4 Responses to “Fatty Liver and Cat Liver Disease: Holistic Solutions That Work”

  1. Avatar silmy Says:
    June 8th, 2012 at 6:53 am


  2. Avatar Gabi Sandoval Says:
    June 8th, 2012 at 12:23 pm

    Dear Dr. Jones,
    As alway great information, and I take it to heart
    one of your web cams on urinary infection really
    helped I saw symtem and paniced and was going to
    run to the vet , then I remember what you said
    about medications and how antibiactic can in time
    hurt your cat so I tried a couple of pointer you
    gave and a couple I realized because I knew my
    cat so well and it worked, Here is my question
    on the cat liver piece, I am reading a book by
    David B.Agus called The End of Illness his whole
    book is about how bad suppliment and vitamins are
    I was just wondering if all these vitamin and suppliments that are out there are good for my cats. I came across this Vets+Best to help with my older cats urinary problem and I’m not worried about giving it to her because it comes from all natural ingrediants. I don’t want to give my cats any suppliment that they do not need but I want to make sure they are getting all the nutrition they need. I feed my cat only out cans and no fish, only chicken, turkey, beef , and some with liver and cheese,question, do my cats need fish oil because they don’t get it in thier diet. do fish oil supplements have the mercury and bad stuff they are now finding in fish. Would like to see information on can cat food containing fish. Thanks again!

  3. Avatar christian Says:
    June 8th, 2012 at 7:49 pm

    everything you talk about is wounderful. i plan on getting all of the books and cds when i can afford too. all of the newsletters are very informative and love to read them all. i just wish you were here in the usa so i could move to where you would be located so i could have you as my animals vet. please keep up the good work that you do. i save everything that i get from you. i would love to know a good vet in my area that you could find for me to go to.

  4. Avatar Christy Says:
    July 25th, 2013 at 4:17 am

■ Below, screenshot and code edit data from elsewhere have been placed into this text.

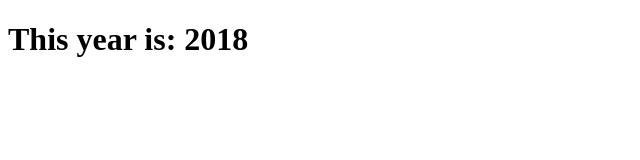
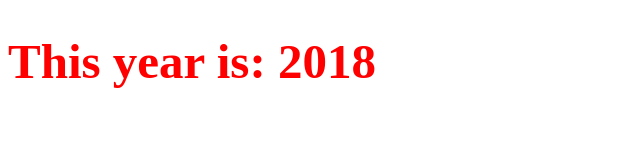
Before and after one commit to RJDulac/react-course, a plain HTML site: page index.html in a window 1280 px wide. Shown: the whole page, without its empty margins (0-640 px from the left). Drawn offline with nearby package versions, Linux system fonts and the light colour scheme.

Commit message:
basic styling added

```diff
--- a/index.html
+++ b/index.html
@@ -3,6 +3,12 @@
 <head>
 	<meta charset="UTF-8">
 	<title>React Element</title>
+	<style>
+		.header {
+			font-size: 49px;
+			color: red;
+		}
+	</style>
 </head>
 <body>
 	<div>
@@ -21,7 +27,7 @@
 
 		const thisYear = date.getFullYear();
 
-		return <h1>This year is: {thisYear}</h1>;
+		return <h1 className="header"/*style={{color: "red", fontSize: "49px", backgroundColor: "black" }}*/>This year is: {thisYear}</h1>;
 }
 
 	ReactDOM.render(<Clock />, document.getElementById('app'));
```
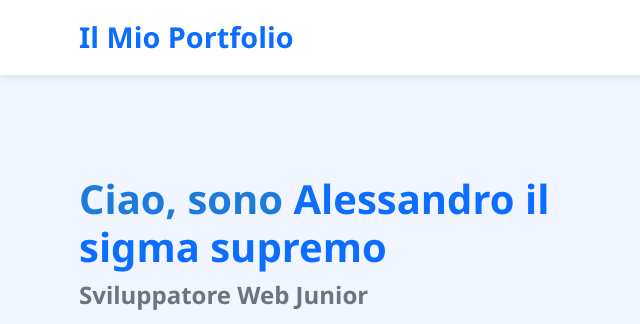
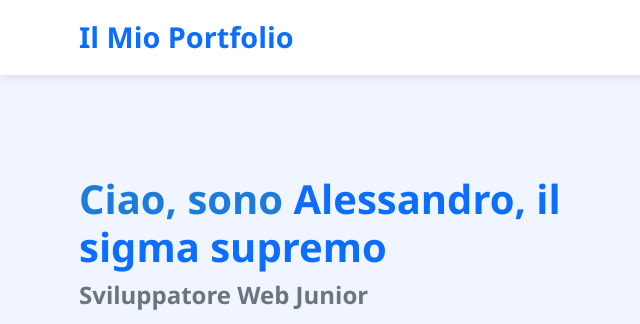
Before and after one commit to corretti-paleocapa/swqqdq, a plain HTML site: page index.html in a window 1280 px wide. Shown: the top 324 px of the page, 0-640 px from the left. Drawn offline with Linux system fonts and the light colour scheme.

Commit message:
ho modificato

```diff
--- a/index.html
+++ b/index.html
@@ -32,7 +32,7 @@
     <section id="home" class="hero">
         <div class="container">
             <div class="hero-content">
-                <h2>Ciao, sono <span class="highlight">Alessandro il sigma supremo</span></h2>
+                <h2>Ciao, sono <span class="highlight">Alessandro, il sigma supremo</span></h2>
                 <h3>Sviluppatore Web Junior</h3>
                 <p>Benvenuto nel mio portfolio! Qui puoi vedere i miei progetti e le mie competenze.</p>
                 <div class="cta-buttons">
```
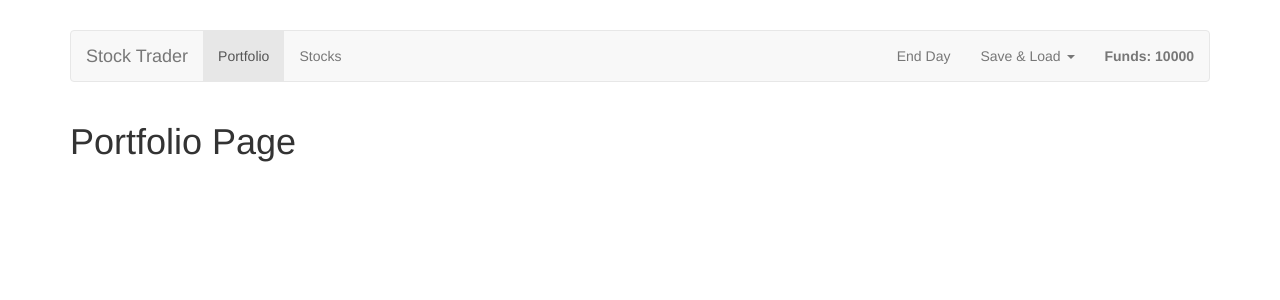
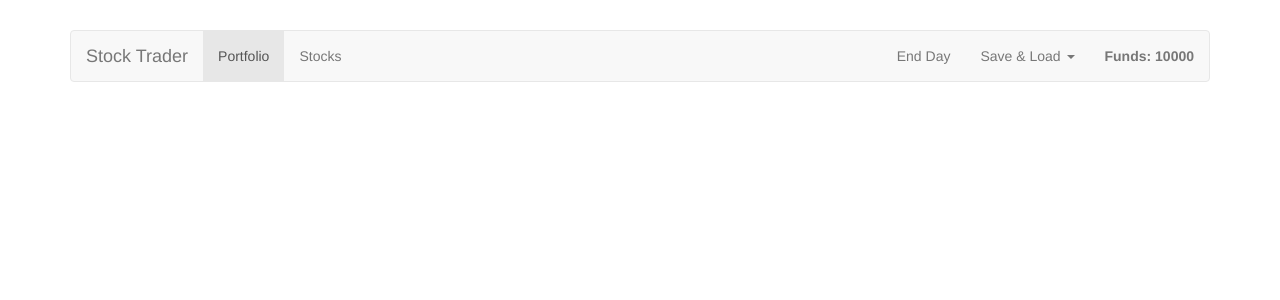
Before and after one commit to devmobin/stock-trader, a Vue app: page /portfolio in a window 1280 px wide. Shown: the top 300 px of the page. Built offline with nearby package versions, Linux system fonts and the light colour scheme.

Commit message:
show list of stocks we have

```diff
--- a/src/views/Portfolio.vue
+++ b/src/views/Portfolio.vue
@@ -1,9 +1,23 @@
 <template>
-  <h1>Portfolio Page</h1>
+  <div>
+    <Stock v-for="stock in stocks" :key="stock.id"></Stock>
+  </div>
 </template>
 
 <script>
-export default {};
+import { mapGetters } from "vuex";
+import Stock from "../components/Portfolio/Stock";
+
+export default {
+  computed: {
+    ...mapGetters({
+      stocks: "stocksProtfolio"
+    })
+  },
+  components: {
+    Stock
+  }
+};
 </script>
 
 <style></style>
```
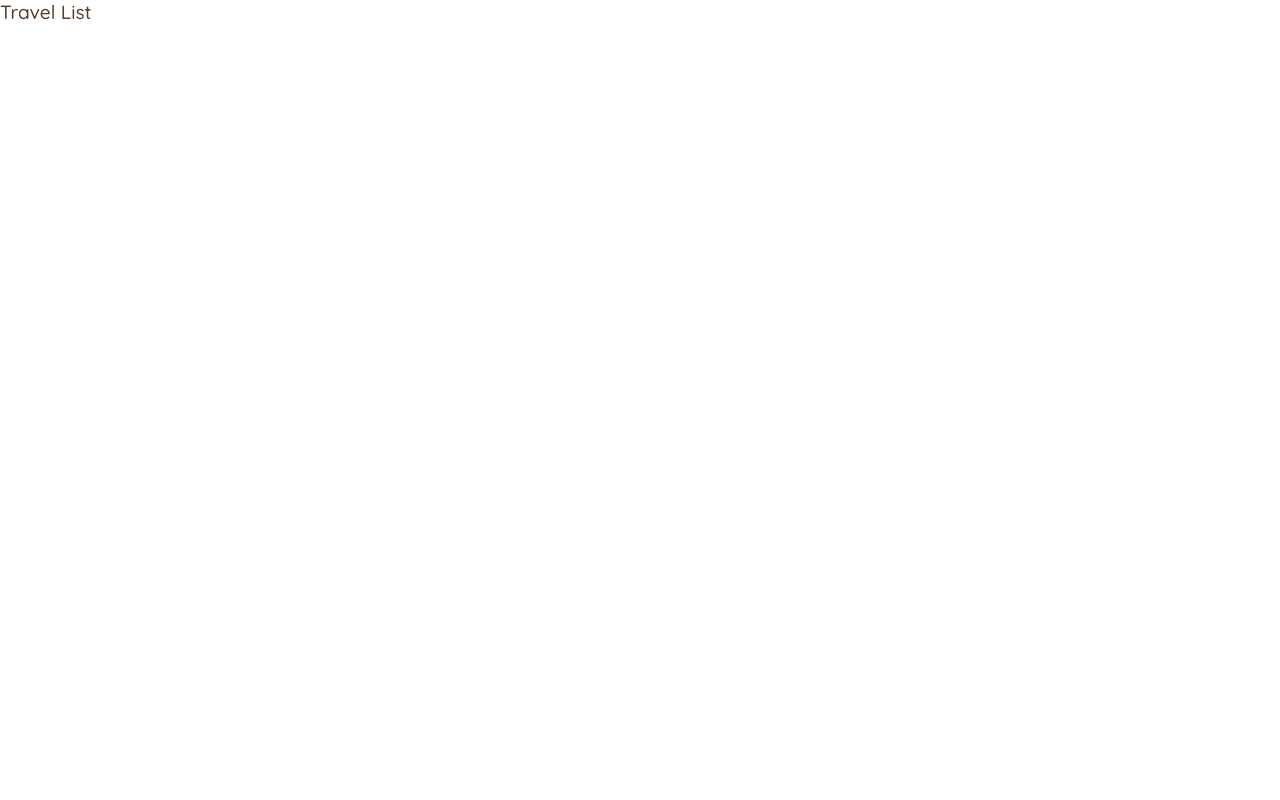
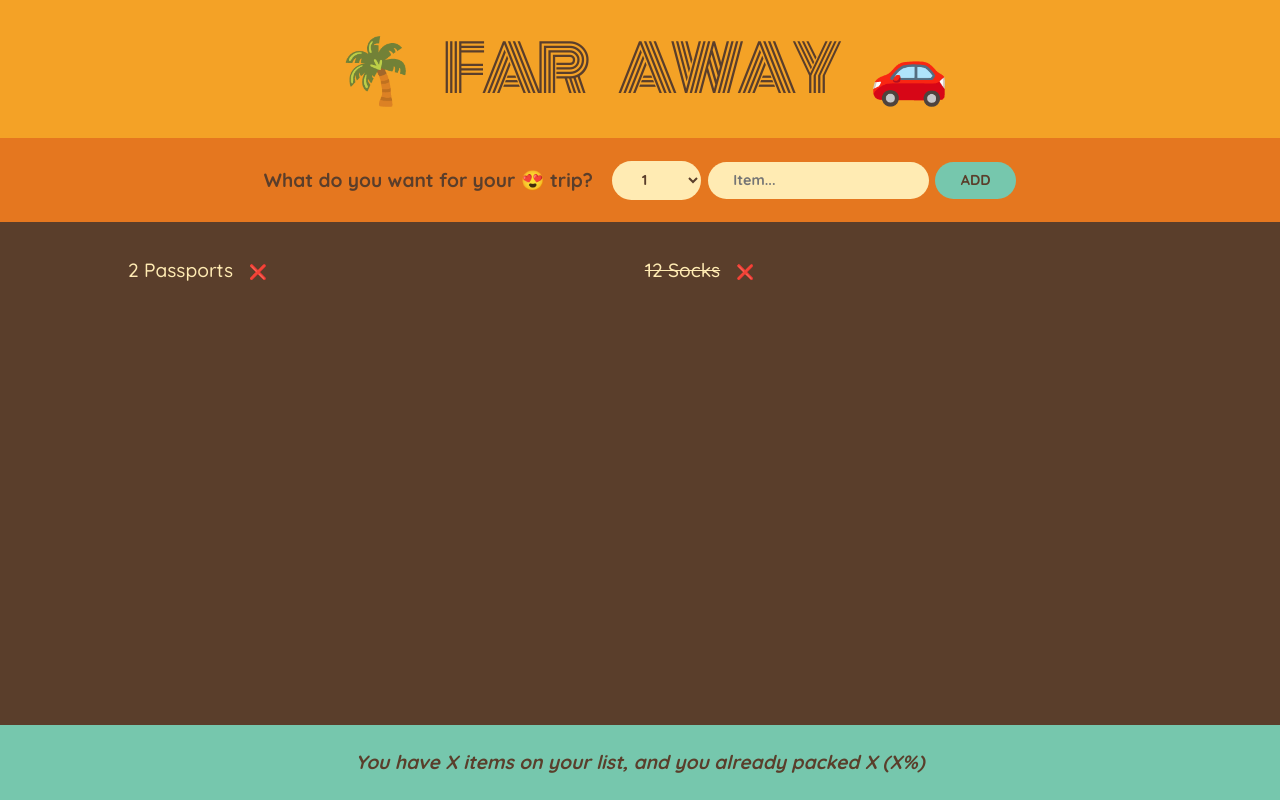
Before and after one commit to pragya-codes/travel-list, a React (Create React App) app: page / in a window 1280 px wide. Built offline with nearby package versions, Linux system fonts and the light colour scheme.

Commit message:
Rendering list, controlled elements, useState hook

```diff
--- a/src/App.js
+++ b/src/App.js
@@ -1,5 +1,98 @@
+import { useState } from 'react';
+
+const initialItems = [
+	{ id: 1, description: 'Passports', quantity: 2, packed: false },
+	{ id: 2, description: 'Socks', quantity: 12, packed: true },
+];
+
 function App() {
-	return <>Travel List</>;
+	return (
+		<div className="app">
+			<Logo />
+			<Form />
+			<List />
+			<Stat />
+		</div>
+	);
+}
+function Logo() {
+	return <h1> 🌴 FAR AWAY 🚗 </h1>;
 }
 
+function Form() {
+	const [descp, setDescp] = useState('');
+	const [quantity, setQuantity] = useState('1');
+
+	function handleSubmit(e) {
+		e.preventDefault();
+
+		if (!descp) return;
+
+		const newItem = {
+			descp,
+			quantity,
+			packed: false,
+			id: Date.now(),
+		};
+		console.log(newItem);
+
+		setDescp('');
+		setQuantity(1);
+	}
+
+	return (
+		<div className="add-form" onSubmit={handleSubmit}>
+			<h3>What do you want for your 😍 trip? </h3>
+			<select
+				value={quantity}
+				onChange={(e) => setQuantity(Number(e.target.value))}
+			>
+				{Array.from({ length: 20 }, (_, i) => i + 1).map((num) => (
+					<option value={num} key={num}>
+						{num}
+					</option>
+				))}
+			</select>
+			<input
+				type="text"
+				placeholder="Item..."
+				value={descp}
+				onChange={(e) => setDescp(e.target.value)}
+			></input>
+			<button>Add</button>
+		</div>
+	);
+}
+
+function List() {
+	return (
+		<div className="list">
+			<ul>
+				{initialItems.map((item) => (
+					<Item i={item} key={item.id} />
+				))}
+			</ul>
+		</div>
+	);
+}
+
+function Item({ i }) {
+	return (
+		<li>
+			<span style={i.packed ? { textDecoration: 'line-through' } : {}}>
+				{i.quantity + ' '}
+				{i.description}
+			</span>
+			<button>❌</button>
+		</li>
+	);
+}
+
+function Stat() {
+	return (
+		<footer className="stats">
+			You have X items on your list, and you already packed X (X%)
+		</footer>
+	);
+}
 export default App;
```
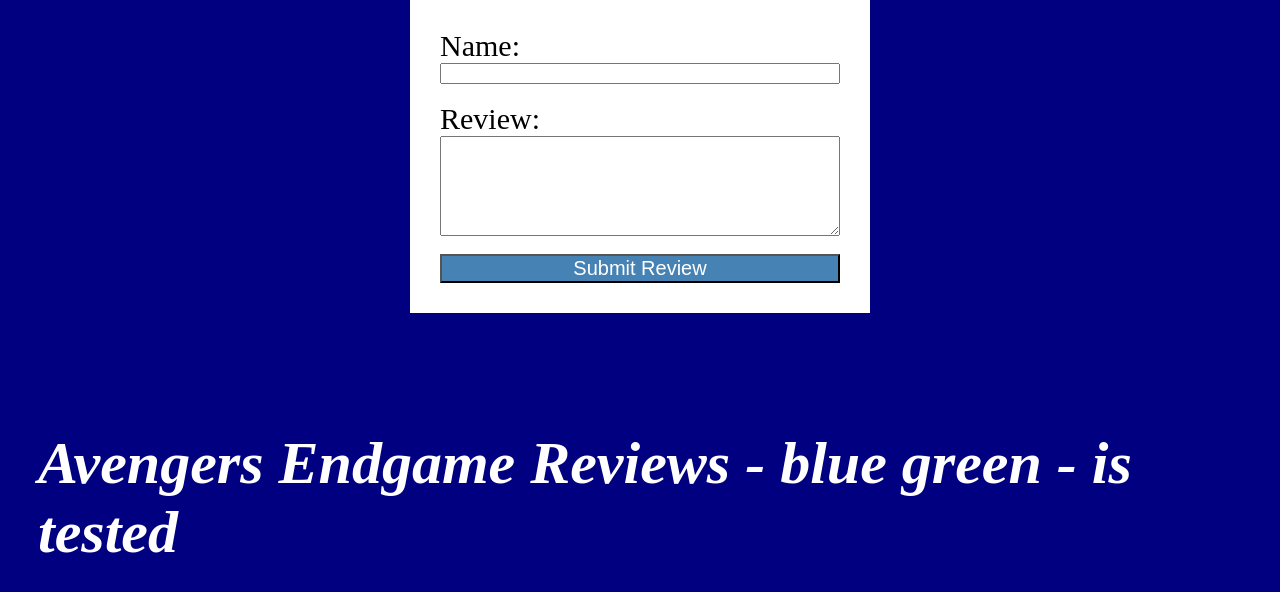
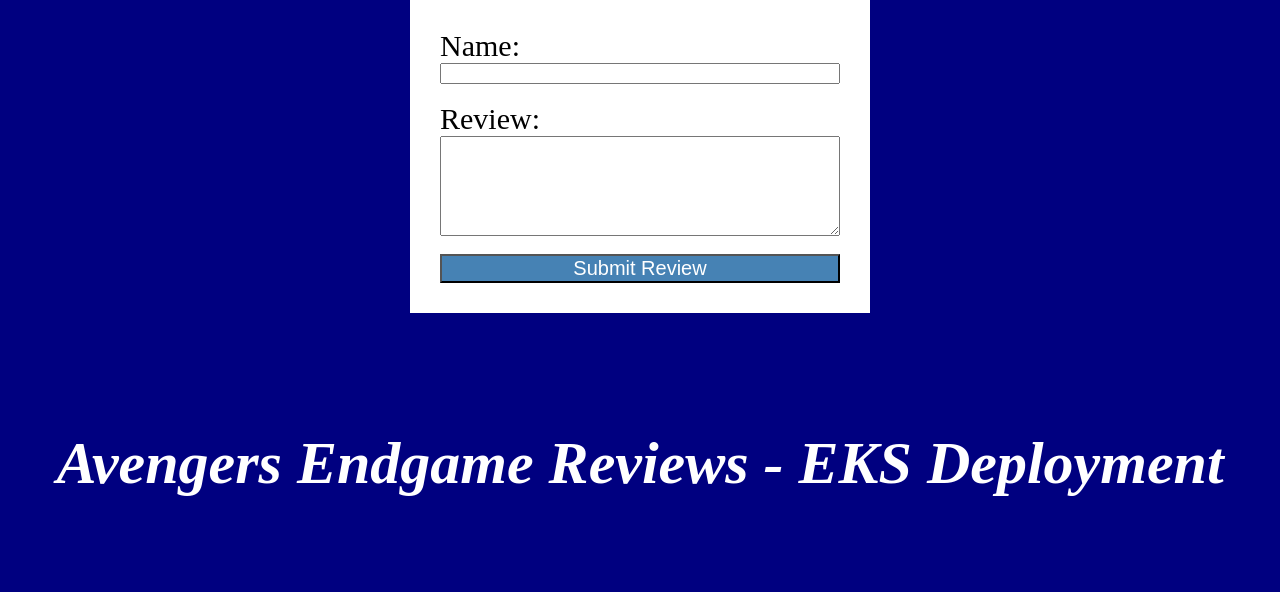
Before and after one commit to sumzzgit/endgame_manual_k8s_deploy, a Flask app: page / in a window 1280 px wide. Shown: the part 89-681 px from the top of the page. Run offline with Flask 3, Linux system fonts and the light colour scheme.

Commit message:
Update index.html

```diff
--- a/frontend/templates/index.html
+++ b/frontend/templates/index.html
@@ -99,7 +99,7 @@
     <div class="main-container">
 
     <br>
-    <i><h1> Avengers Endgame Reviews - blue green - is tested </h1></i>
+    <i><h1> Avengers Endgame Reviews - EKS Deployment </h1></i>
     </div>
 
 </div>
```
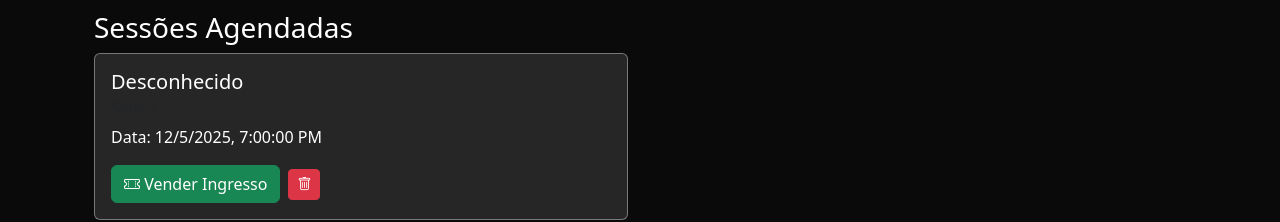
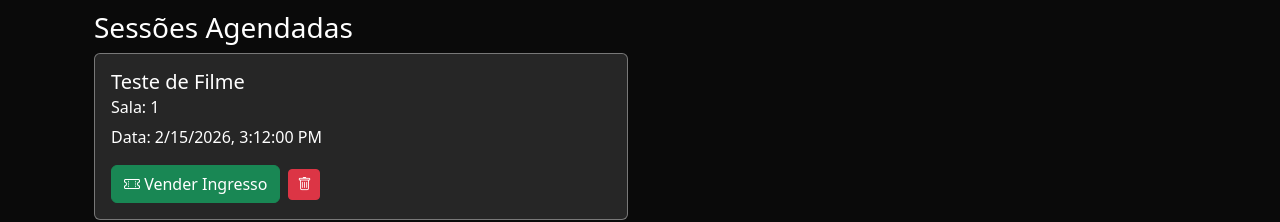
Before and after one commit to rovicz/Web-P2-Cinema, a React (Vite) app: page /sessoes in a window 1280 px wide. Shown: the part 304-526 px from the top of the page. Built offline with nearby package versions, Linux system fonts and the light colour scheme; data requests are answered from the project's data file.

Commit message:
chore: saving new sessions filmeId bug

```diff
--- a/db.json
+++ b/db.json
@@ -19,11 +19,18 @@
   ],
   "sessoes": [
     {
-      "id": "5cbf",
-      "filmeId": null,
-      "salaId": null,
-      "dataHora": "2025-12-05T19:00"
+      "id": "ca30",
+      "filmeId": "e2eb",
+      "salaId": "f158",
+      "dataHora": "2026-02-15T15:12"
     }
   ],
-  "ingressos": []
+  "ingressos": [
+    {
+      "id": "6344",
+      "sessaoId": "ca30",
+      "tipo": "Meia",
+      "valor": 10
+    }
+  ]
 }
--- a/src/pages/Home.tsx
+++ b/src/pages/Home.tsx
@@ -84,7 +84,6 @@ export function Home() {
           transition: transform 0.2s ease-in-out, box-shadow 0.2s ease-in-out;
         }
         .movie-card:hover {
-            transform: translateY(-5px);
             box-shadow: 0 8px 24px rgba(var(--bs-primary-rgb), 0.1);
         }
         .session-card {
@@ -113,7 +112,7 @@ export function Home() {
                 <div key={filme.id} className="card movie-card h-100">
                   <div className="card-body d-flex flex-column">
                     <h5 className="card-title">{filme.titulo}</h5>
-                    <p className="card-text text-muted small">
+                    <p className="card-text text-primary small">
                       {filme.genero} | {filme.duracao} min
                     </p>
                     <div className="mt-auto pt-3">
--- a/src/pages/Sessoes.tsx
+++ b/src/pages/Sessoes.tsx
@@ -33,8 +33,8 @@ export function Sessoes() {
       setErrors({});
 
       const payload = {
-        filmeId: Number(dados.filmeId),
-        salaId: Number(dados.salaId),
+        filmeId: dados.filmeId,
+        salaId: dados.salaId,
         dataHora: dados.dataHora,
       };
 
@@ -80,7 +80,9 @@ export function Sessoes() {
         headers: { "Content-Type": "application/json" },
         body: JSON.stringify({ sessaoId, tipo, valor }),
       });
-      toast.success(`Ingresso (${tipo}) vendido! Valor: R$ ${valor.toFixed(2)}`);
+      toast.success(
+        `Ingresso (${tipo}) vendido! Valor: R$ ${valor.toFixed(2)}`,
+      );
     } catch (error) {
       toast.error("Falha ao vender ingresso. Tente novamente.");
       console.error(error);
@@ -187,7 +189,7 @@ export function Sessoes() {
             <div className="card">
               <div className="card-body">
                 <h5 className="card-title">{getNomeFilme(sessao.filmeId)}</h5>
-                <h6 className="card-subtitle mb-2 text-muted">
+                <h6 className="card-subtitle mb-2 text-primary">
                   Sala: {getNumeroSala(sessao.salaId)}
                 </h6>
                 <p className="card-text">
```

    Hello! Do you use Twitter? I’d like to follow you if that would be okay. I’m absolutely enjoying
    your blog and look forward to new updates.


Dr. Andrew Jones, DVM